          • Clio
            06/21/2010 at 12:18 AM

            Amen, Wulfila.

            Deb, nothing in this case can be read as “straightforward”: accordingly, even the dress and deportment of the defendants should be and may be interpreted in an array of ways. Thus, the wearing of sunglasses to me (at this point in the trial) suggests either a front of confident nonchalance in the face of dwindling odds, or a cover for the effects of last night’s indulgences. Just sayin’!

        • Michael
          06/21/2010 at 10:27 AM

          Truth will out.

      • Carolina
        06/21/2010 at 8:03 AM

        Well it was a tacky and cruel murder. If this comment raises your hackles, best not read more.

    • Bob
      06/21/2010 at 8:13 AM

      Bea pointed out that even if Victor decides to “roll”, the prosecution may not be willing to make a deal because his testimony will not be enough to ensure a murder conviction, and the prosecution has no reason to ask leniency if the murderer will not be convicted. At this point, no matter what originally happened, all three may be in too deep to get out. After four years, it is likely that the cover-up (unless there really was a Chinese ninja) has been sufficiently effective that the truth will not be known. Obstruction and conspiracy convictions may be as close to justice as is possible.
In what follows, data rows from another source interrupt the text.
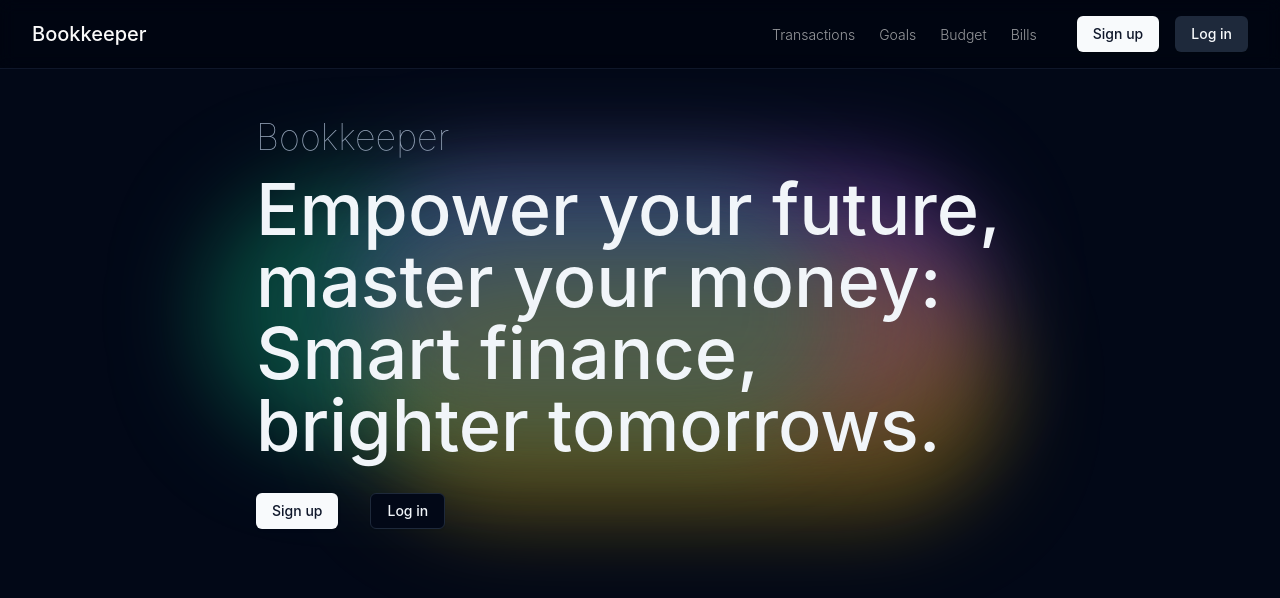
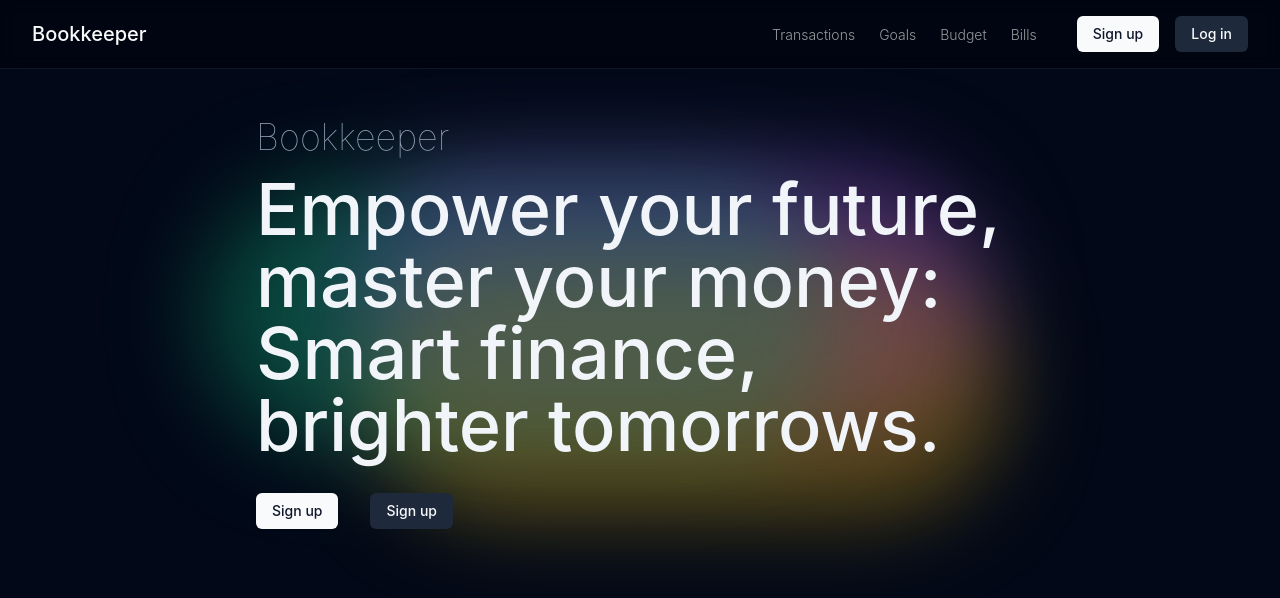
Before and after one commit to Jatinchhabra21/bookkeeper-web, a React app: page / in a window 1280 px wide. Shown: the top 598 px of the page. Built offline with nearby package versions, Linux system fonts and the light colour scheme.

Commit message:
updated button implementation to include links that should look like a button

```diff
--- a/components/ui/button.tsx
+++ b/components/ui/button.tsx
@@ -3,6 +3,7 @@ import { Slot } from '@radix-ui/react-slot';
 import { cva, type VariantProps } from 'class-variance-authority';
 
 import { cn } from '../../lib/utils';
+import { Link } from 'react-router-dom';
 
 const buttonVariants = cva(
 	'inline-flex items-center justify-center whitespace-nowrap rounded-md text-sm font-medium transition-colors focus-visible:outline-none focus-visible:ring-1 focus-visible:ring-ring disabled:pointer-events-none disabled:opacity-50',
@@ -38,10 +39,17 @@ export interface ButtonProps
 	extends React.ButtonHTMLAttributes<HTMLButtonElement>,
 		VariantProps<typeof buttonVariants> {
 	asChild?: boolean;
+	role?: 'button' | 'link';
+	to?: string;
+	ctaText?: string;
 }
 
 const Button = React.forwardRef<HTMLButtonElement, ButtonProps>(
-	({ className, variant, size, asChild = false, ...props }, ref) => {
+	(
+		{ className, variant, size, role, to, ctaText, asChild = false, ...props },
+		ref
+	) => {
+		if (role === undefined || role === 'button') {
 			const Comp = asChild ? Slot : 'button';
 			return (
 				<Comp
@@ -50,6 +58,16 @@ const Button = React.forwardRef<HTMLButtonElement, ButtonProps>(
 					{...props}
 				/>
 			);
+		} else {
+			return (
+				<Link
+					className={cn(buttonVariants({ variant, size, className }))}
+					to={to ?? '#'}
+				>
+					{ctaText}
+				</Link>
+			);
+		}
 	}
 );
 Button.displayName = 'Button';
--- a/src/components/Header/Header.tsx
+++ b/src/components/Header/Header.tsx
@@ -6,12 +6,10 @@ import Navlink from '../Navlink/Navlink';
 import { Button } from '../../../components/ui/button';
 import heroConstants from '../../constants/Hero.constants';
 import headerConstants from '../../constants/Header.constants';
-import { useNavigate } from 'react-router-dom';
 
 export default function Header() {
 	const [isNavExpanded, setIsNavExpanded] = useState<boolean>(false);
 	const { contextSafe } = useGSAP();
-	const navigate = useNavigate();
 
 	const handleHamburgerClick = contextSafe(() => {
 		if (!isNavExpanded) {
@@ -61,12 +59,18 @@ export default function Header() {
 						<Navlink text={headerConstants.NAV_LINK_BILLS} />
 					</nav>
 					<div className="flex flex-col justify-between gap-4 sm:flex-row">
-						<Button variant="default" onClick={() => navigate('/user/signup')}>
-							{heroConstants.SIGNUP_CTA_TEXT}
-						</Button>
-						<Button variant="secondary" onClick={() => navigate('/user/login')}>
-							{heroConstants.LOGIN_CTA_TEXT}
-						</Button>
+						<Button
+							variant="default"
+							role="link"
+							to="/user/signup"
+							ctaText={heroConstants.SIGNUP_CTA_TEXT}
+						/>
+						<Button
+							variant="secondary"
+							role="link"
+							to="/user/login"
+							ctaText={heroConstants.LOGIN_CTA_TEXT}
+						/>
 					</div>
 				</div>
 			</div>
--- a/src/components/Hero/Hero.tsx
+++ b/src/components/Hero/Hero.tsx
@@ -4,11 +4,9 @@ import { Button } from '../../../components/ui/button';
 import { useGSAP } from '@gsap/react';
 import gsap from 'gsap';
 import headerConstants from '../../constants/Header.constants';
-import { useNavigate } from 'react-router-dom';
 
 export default function Hero() {
 	const timeline = useRef<gsap.core.Timeline | null>(null);
-	const navigate = useNavigate();
 
 	useGSAP(() => {
 		timeline.current = gsap
@@ -47,12 +45,18 @@ export default function Hero() {
 				</p>
 			</div>
 			<div className="flex gap-8">
-				<Button variant="default" onClick={() => navigate('/user/signup')}>
-					{constants.SIGNUP_CTA_TEXT}
-				</Button>
-				<Button variant="outline" onClick={() => navigate('/user/login')}>
-					{constants.LOGIN_CTA_TEXT}
-				</Button>
+				<Button
+					variant="default"
+					to="/user/signup"
+					ctaText={constants.SIGNUP_CTA_TEXT}
+					role="link"
+				/>
+				<Button
+					variant="secondary"
+					to="/user/login"
+					ctaText={constants.SIGNUP_CTA_TEXT}
+					role="link"
+				/>
 			</div>
 		</div>
 	);
--- a/src/hooks/useAuth.tsx
+++ b/src/hooks/useAuth.tsx
@@ -89,8 +89,8 @@ export function AuthProvider({ children }: any) {
 			.catch((error) => {
 				toast({
 					title: error.errorMessage
-						? '🙁 Uh oh! ' + error.errorMessage
-						: '🙁 Uh oh! Something went wrong.',
+						? '🙁 Oops! ' + error.errorMessage
+						: '🙁 Oops! Something went wrong.',
 					variant: 'error',
 				});
 			})
```
Lines whose indentation alone changed are shown as unchanged.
  4. cinnamon
    06/20/2010 at 9:08 PM

    My thoughts are with Robert’s father today as he awaits justice for the loss of his son.
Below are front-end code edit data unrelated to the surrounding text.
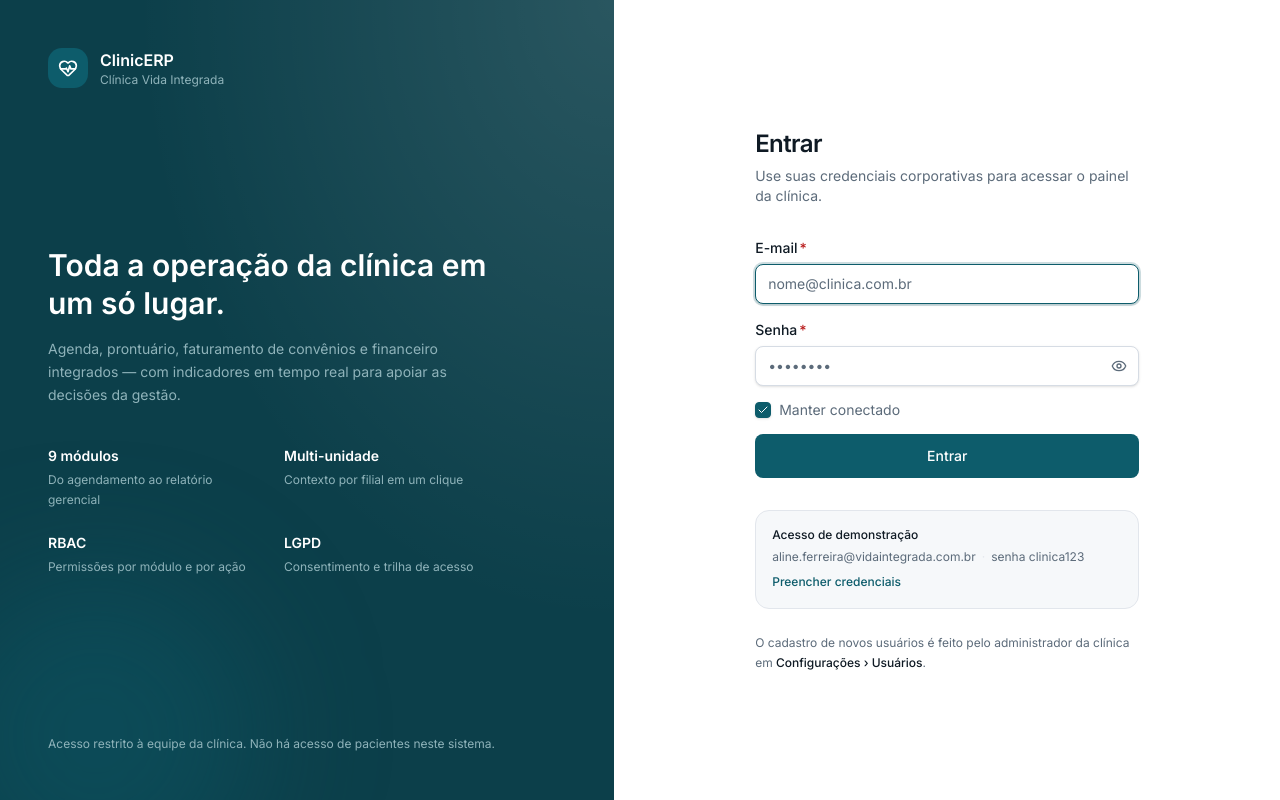
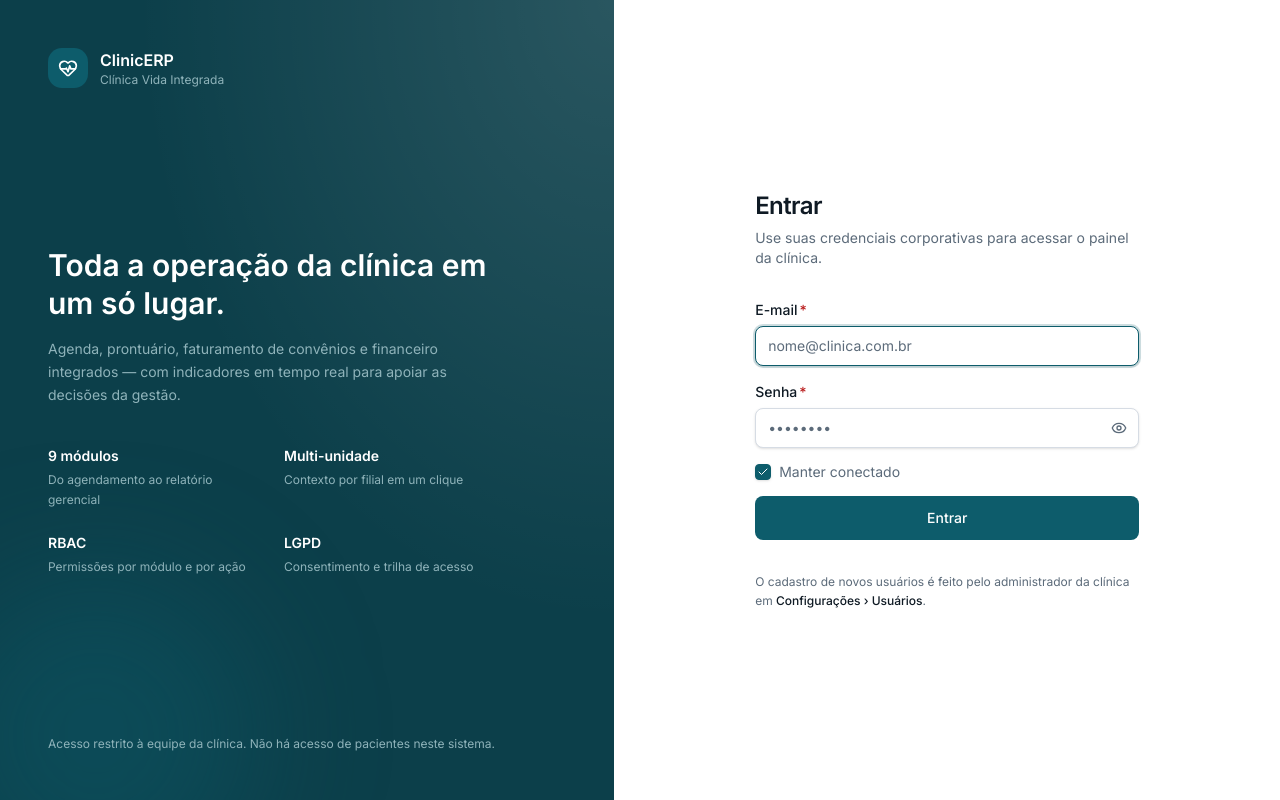
Before and after one commit to jaclinicsinfo-web/clinic-web-app, a Next.js app: page /login in a window 1280 px wide. Built offline with nearby package versions, Linux system fonts and the light colour scheme.

Commit message:
Remove demo credentials from login form and auth service; update mock auth service documentation.

```diff
--- a/src/components/auth/login-form.tsx
+++ b/src/components/auth/login-form.tsx
@@ -14,7 +14,7 @@ import { Input } from "@/components/ui/input";
 import { Label } from "@/components/ui/label";
 import { RadioGroup, RadioGroupItem } from "@/components/ui/radio-group";
 import { FormField } from "@/components/shared/form-section";
-import { autenticar, CREDENCIAIS_DEMO } from "@/services/auth";
+import { autenticar } from "@/services/auth";
 import { useSessaoStore } from "@/hooks/use-sessao";
 import { cn } from "@/lib/utils";
 import type { Unidade, Usuario } from "@/types";
@@ -97,12 +97,6 @@ export function LoginForm() {
     if (!pendente || !unidadeId) return;
     setConfirmandoUnidade(true);
     concluir(pendente.usuario, unidadeId, pendente.lembrar);
-  }
-
-  function usarDemonstracao() {
-    setValue("email", CREDENCIAIS_DEMO.email, { shouldValidate: true });
-    setValue("senha", CREDENCIAIS_DEMO.senha, { shouldValidate: true });
-    setErroAuth(null);
   }
 
   if (!hidratado || sessao) {
@@ -234,23 +228,7 @@ export function LoginForm() {
         </Button>
       </form>
 
-      <div className="mt-8 rounded-xl border border-border bg-muted/60 p-4">
-        <p className="text-xs font-medium text-foreground">Acesso de demonstração</p>
-        <p className="mt-1 text-xs leading-relaxed text-muted-foreground">
-          {CREDENCIAIS_DEMO.email}
-          <span className="mx-1.5 text-border">·</span>
-          senha {CREDENCIAIS_DEMO.senha}
-        </p>
-        <button
-          type="button"
-          onClick={usarDemonstracao}
-          className="mt-2 text-xs font-medium text-primary hover:underline"
-        >
-          Preencher credenciais
-        </button>
-      </div>
-
-      <p className="mt-6 text-xs leading-relaxed text-muted-foreground">
+      <p className="mt-8 text-xs leading-relaxed text-muted-foreground">
         O cadastro de novos usuários é feito pelo administrador da clínica em
         <span className="font-medium text-foreground"> Configurações › Usuários</span>.
       </p>
--- a/src/services/auth.ts
+++ b/src/services/auth.ts
@@ -1,9 +1,7 @@
 import type { Unidade, Usuario } from "@/types";
 
-import { CREDENCIAIS_DEMO, SENHA_DEMONSTRACAO } from "./mock/auth";
+import { SENHA_DEMONSTRACAO } from "./mock/auth";
 import { clinica, usuarios } from "./mock/pessoas";
-
-export { CREDENCIAIS_DEMO, SENHA_DEMONSTRACAO };
 
 export type ResultadoLogin =
   | { ok: true; usuario: Usuario; unidades: Unidade[] }
--- a/src/services/mock/auth.ts
+++ b/src/services/mock/auth.ts
@@ -1,7 +1,2 @@
-/** Senha única dos usuários mock. Trocar por hash/API no backend. */
+/** Senha dos usuários mock até a API real substituir o service. */
 export const SENHA_DEMONSTRACAO = "clinica123";
-
-export const CREDENCIAIS_DEMO = {
-  email: "aline.ferreira@vidaintegrada.com.br",
-  senha: SENHA_DEMONSTRACAO,
-} as const;
```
  5. susan
    06/21/2010 at 1:17 AM

    I keep thinking Sarah Morgan has to know a lot more than she’s saying. She’s close enough with the troup’ to call and say she won’t be home that evening, etc. She may live in the basement and they may have called it an apartment, but it doesn’t seem she lived very separately from the threesome. In her testimony I think she said that she didn’t use a private entrance to reach her living quarters but entered through the front door of the house–and exited that way too.

    Surely she had to walk in on some intimate scenes from time to time. Surely she witnessed cameos by the trouples periodic guest flings, etc. Aside from the trips taken with the guys, etc. Sounds like she was entwined in their lives.

    • ccf
      06/21/2010 at 9:07 AM

      I agree that Sarah Morgan has to know a lot more, and being away that night was a bit too convenient.

  6. John
    06/21/2010 at 8:55 AM

    I hope that someone on the team has given thought to a movie. The script could be both this blog as well as the “facts.” The profits from such a movie could go directly to Robert Wone’s wife. Any thoughts?

    • Michael
      06/21/2010 at 10:30 AM

      It is the modern day “In Cold Blood” minus the blood of course.

    • cat
      06/21/2010 at 10:43 AM

      A friend of mine told me she saw a portrayal of a similar crime on one of Law & Order’s “Ripped from the Headlines” episodes, a couple of years ago.

    • Bill 2
      06/21/2010 at 11:31 AM

      In reading about Joe Price taking notes all through the trial, it would not be a surprise to learn that he thinks he’ll get a book deal.

  7. Rich
    06/21/2010 at 11:17 AM

    Easy question for youse Legal Wonks or Courtroom Watchers:

    If JUDGE LEIBOWITZ RULES THIS WEEK WITH GUILTY VERDICTS RESULTING IN JAIL TIME, WILL THE DEFENDANTS be immediately taken into custody or do they have until sentancing?

    Or, worse, even more time to organize after the sentancing?

    If after sentancing, how long do we have before sentancing?

    3 months? More or less?

  8. chilaw79
    06/21/2010 at 11:33 AM

    This is an educated guess, since I am a lawyer, but do not have experience with the DC criminal courts, but I do not believe the defendants would be taken into custody immediately. In fact, I think these three defendants would remain free on bond while the case is on the appeal which will follow as inevitably as night follows day (assuming one or more of the defendants is convicted).

  9. SJinNYC
    06/22/2010 at 11:04 PM

    Dylan looks absolutely nothing like his mugshot. What’s up with the orange tan? And is he a bottle blonde? Zaborsky looks like a movie star and Price is the least attractive of the three. Shallow and irrelevant comments, I know, just observations.

Comments are closed.